The educators at Houston-Clear Lake recommend either assigning chapter reading as homework or dropping reading as an assignment altogether. Valuable class time was not regarded as being effectively used for textbook reading. Teachers report that class activities are structured to ensure student participation and to provide indepth work with the text material. As a result, those students who did not read the text on their own still learned the material.
Classes generally used the following teaching sequence:
1. Teacher introduces the unit (10-30 minutes).
2. Teacher assigns topics and passes out expert sheets (5-10 minutes).
3. Students meet in expert groups and learn assigned material (30-50 minutes).
4. Student experts report to home teams and teach their topicds (30-50 minutes).
5. Teacher synthesizes the unit material for the class (15-30 minutes).
6. Home teams conduct lab activities when appropriate (30-50 minutes).
7. Home teams use focus study items to review for test (15-30 minutes).
8. Teacher conducts whole class review (15-30 minutes).
9. Students take test (15-30 minutes).
Using this sequence, each chapter unit, including the test, required approximately one week to complete.
Focused study items
Research from the Houston-Clear Lake program revealed several noteworthy projects with 4th, 5th, 6th and 7th grade students in science classes. Teachers reported that adding the use of focused study items for test review to cooperative learning projects had an immediate, positive effect on student test scores. They documented not only improved test performance but improved attitudes toward science.

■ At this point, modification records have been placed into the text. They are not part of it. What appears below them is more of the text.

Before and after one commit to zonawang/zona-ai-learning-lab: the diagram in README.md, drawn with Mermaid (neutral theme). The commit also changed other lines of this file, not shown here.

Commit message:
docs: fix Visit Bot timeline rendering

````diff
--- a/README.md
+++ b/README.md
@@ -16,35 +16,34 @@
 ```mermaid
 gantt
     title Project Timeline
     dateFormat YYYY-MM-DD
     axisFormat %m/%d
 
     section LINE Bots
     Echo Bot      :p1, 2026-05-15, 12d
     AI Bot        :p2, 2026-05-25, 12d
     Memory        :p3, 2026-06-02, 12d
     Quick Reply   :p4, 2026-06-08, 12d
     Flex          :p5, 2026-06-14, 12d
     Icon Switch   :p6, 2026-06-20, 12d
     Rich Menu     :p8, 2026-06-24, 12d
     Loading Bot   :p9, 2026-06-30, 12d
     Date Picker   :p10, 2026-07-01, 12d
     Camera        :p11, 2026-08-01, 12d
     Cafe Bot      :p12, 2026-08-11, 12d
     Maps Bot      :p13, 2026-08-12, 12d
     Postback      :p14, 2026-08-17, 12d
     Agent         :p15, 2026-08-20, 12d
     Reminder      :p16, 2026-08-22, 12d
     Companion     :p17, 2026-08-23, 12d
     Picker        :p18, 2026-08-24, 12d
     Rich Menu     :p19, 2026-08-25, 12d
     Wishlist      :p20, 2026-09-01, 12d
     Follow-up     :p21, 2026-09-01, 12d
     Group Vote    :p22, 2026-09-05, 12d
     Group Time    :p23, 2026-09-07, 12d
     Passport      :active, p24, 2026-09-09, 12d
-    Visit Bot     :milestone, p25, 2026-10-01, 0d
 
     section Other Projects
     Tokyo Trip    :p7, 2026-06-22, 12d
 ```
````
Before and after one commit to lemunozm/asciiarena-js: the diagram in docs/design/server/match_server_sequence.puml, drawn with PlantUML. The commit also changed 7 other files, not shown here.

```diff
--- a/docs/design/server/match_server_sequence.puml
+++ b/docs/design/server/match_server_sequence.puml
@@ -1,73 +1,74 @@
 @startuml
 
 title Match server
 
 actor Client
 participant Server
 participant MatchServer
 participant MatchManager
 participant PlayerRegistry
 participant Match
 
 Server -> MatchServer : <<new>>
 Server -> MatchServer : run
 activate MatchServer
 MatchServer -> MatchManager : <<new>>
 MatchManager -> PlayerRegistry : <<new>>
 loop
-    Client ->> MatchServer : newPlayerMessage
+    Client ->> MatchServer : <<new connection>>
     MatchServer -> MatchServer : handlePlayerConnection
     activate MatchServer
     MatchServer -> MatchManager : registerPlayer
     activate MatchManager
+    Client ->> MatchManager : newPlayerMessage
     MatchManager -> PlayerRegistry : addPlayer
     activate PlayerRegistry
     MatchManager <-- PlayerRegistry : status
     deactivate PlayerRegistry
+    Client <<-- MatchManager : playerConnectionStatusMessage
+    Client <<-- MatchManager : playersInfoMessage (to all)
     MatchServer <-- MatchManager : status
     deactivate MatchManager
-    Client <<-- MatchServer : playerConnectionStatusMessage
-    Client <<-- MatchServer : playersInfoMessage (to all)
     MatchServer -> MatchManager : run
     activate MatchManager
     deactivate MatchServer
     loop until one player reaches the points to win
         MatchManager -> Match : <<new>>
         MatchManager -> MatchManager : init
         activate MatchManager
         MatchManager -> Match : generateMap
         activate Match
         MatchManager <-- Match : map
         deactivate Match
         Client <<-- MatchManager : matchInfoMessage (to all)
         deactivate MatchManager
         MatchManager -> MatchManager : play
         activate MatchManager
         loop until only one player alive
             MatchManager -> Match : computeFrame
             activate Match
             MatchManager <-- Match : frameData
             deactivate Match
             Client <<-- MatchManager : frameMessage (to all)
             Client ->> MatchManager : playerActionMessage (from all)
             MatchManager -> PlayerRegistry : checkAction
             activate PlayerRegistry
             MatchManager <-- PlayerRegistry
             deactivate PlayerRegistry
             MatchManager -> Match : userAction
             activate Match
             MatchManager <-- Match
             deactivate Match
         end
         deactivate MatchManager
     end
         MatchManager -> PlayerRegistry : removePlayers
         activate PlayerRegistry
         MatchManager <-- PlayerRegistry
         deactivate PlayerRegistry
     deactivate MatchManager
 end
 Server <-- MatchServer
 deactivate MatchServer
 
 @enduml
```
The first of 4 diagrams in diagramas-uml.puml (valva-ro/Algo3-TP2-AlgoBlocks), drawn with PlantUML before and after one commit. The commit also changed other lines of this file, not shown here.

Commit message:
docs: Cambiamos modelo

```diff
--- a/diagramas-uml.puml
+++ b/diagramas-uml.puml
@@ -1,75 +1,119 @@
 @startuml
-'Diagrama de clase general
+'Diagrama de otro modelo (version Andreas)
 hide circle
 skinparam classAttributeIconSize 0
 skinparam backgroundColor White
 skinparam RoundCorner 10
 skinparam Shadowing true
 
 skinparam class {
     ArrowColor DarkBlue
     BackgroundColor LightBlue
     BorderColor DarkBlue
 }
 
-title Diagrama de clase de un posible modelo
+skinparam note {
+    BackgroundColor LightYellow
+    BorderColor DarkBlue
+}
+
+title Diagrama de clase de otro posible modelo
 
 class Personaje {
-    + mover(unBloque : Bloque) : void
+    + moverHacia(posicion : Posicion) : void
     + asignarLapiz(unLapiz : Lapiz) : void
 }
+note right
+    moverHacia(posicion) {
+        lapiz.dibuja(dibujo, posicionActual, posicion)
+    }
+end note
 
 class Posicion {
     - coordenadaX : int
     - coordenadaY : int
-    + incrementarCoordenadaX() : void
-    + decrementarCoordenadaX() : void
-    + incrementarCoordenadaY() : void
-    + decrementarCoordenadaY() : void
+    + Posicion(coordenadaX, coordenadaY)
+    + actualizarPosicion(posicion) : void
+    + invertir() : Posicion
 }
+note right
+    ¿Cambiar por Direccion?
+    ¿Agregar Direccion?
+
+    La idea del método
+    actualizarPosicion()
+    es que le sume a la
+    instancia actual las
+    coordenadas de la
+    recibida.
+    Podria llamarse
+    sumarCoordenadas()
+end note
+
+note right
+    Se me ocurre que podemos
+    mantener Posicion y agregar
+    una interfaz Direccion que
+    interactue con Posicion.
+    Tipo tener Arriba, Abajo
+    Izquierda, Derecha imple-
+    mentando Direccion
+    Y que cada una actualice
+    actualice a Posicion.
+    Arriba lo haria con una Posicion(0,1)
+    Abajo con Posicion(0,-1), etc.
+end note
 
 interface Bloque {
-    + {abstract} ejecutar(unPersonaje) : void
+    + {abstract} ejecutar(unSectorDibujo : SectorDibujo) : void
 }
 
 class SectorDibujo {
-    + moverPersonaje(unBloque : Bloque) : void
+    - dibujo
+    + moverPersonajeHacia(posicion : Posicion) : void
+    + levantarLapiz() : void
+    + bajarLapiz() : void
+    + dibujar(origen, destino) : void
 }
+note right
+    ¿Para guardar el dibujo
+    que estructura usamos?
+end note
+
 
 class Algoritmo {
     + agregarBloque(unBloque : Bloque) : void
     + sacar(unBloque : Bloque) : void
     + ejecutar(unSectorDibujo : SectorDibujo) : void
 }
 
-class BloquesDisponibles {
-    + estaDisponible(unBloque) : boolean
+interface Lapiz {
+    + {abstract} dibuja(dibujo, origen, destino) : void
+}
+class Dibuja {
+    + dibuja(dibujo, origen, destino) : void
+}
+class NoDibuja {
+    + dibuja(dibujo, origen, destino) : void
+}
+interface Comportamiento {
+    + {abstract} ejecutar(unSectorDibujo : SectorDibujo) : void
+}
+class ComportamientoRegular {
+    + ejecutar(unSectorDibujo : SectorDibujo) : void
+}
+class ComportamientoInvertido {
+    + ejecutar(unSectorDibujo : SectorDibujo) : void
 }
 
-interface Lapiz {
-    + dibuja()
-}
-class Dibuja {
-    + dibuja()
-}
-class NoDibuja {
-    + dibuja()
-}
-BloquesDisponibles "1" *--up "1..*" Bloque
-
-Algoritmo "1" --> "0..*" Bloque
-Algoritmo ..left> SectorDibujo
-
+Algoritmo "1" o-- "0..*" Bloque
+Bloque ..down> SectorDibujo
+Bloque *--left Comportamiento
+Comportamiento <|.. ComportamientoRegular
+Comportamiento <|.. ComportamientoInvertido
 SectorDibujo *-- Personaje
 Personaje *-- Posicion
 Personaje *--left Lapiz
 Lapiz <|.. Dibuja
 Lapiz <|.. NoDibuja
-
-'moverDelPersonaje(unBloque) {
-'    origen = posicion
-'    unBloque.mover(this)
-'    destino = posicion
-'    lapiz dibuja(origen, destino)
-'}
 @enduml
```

This two-level model significantly reduced the amount of student reading time and improved quality instructional time while conserving the teacher’s energy. The emphasis in these projects was on individual achievement within a cooperative framework (which particularly supports and helps low achieving students).
Class scores improved an average of 10 points and remained at this higher level for the entire year. As the biggest gains were made by students in the lower half of the class, failures virtually disappeared. The use of this cooperative method produced a distribution of test scores almost totally within the 70%-100% range. Also, students reported that they preferred cooperative learning over traditional approaches and like their peers better after working with them on teams. Students also perceived that their achievement had improved.
Teachers in the program recommend whole-heartedly the use of focused study items for all classrooms. They recommend the use of cooperative groups for content area study, but with some reservations. In general, these reservations center on students who do not possess the social skills necessary for positive cooperation. They report that this is usually a developmental problem which correlates with chronological age.
Therefore, the teacher must decide whether students are capable of working cooperatively in small groups, or if they need to work individually. (Some research has demonstrated that students can use cooperative group materials on an individual basis to achieve passing grades; however, other benefits of cooperative learning would obviously be lost).
Teachers in the Houston-Clear Lake program state that the use of focused study items for test review can serve as a starting point to teach students the cooperative social skills necessary for cooperative learning. They recommend developing focused study items for all paper and pencil tests and the use of mixed ability teams in science classes.
“Using Cooperative Groups in Science Teaching” School Science and Mathematics, November 1989, Volume 89, Number 7, p. 541-551; “Cooperative Learning” Educational Leadership Vol. 74, No. 4., January 1990.
Published in ERN March/April 1990 Volume 3 Number 2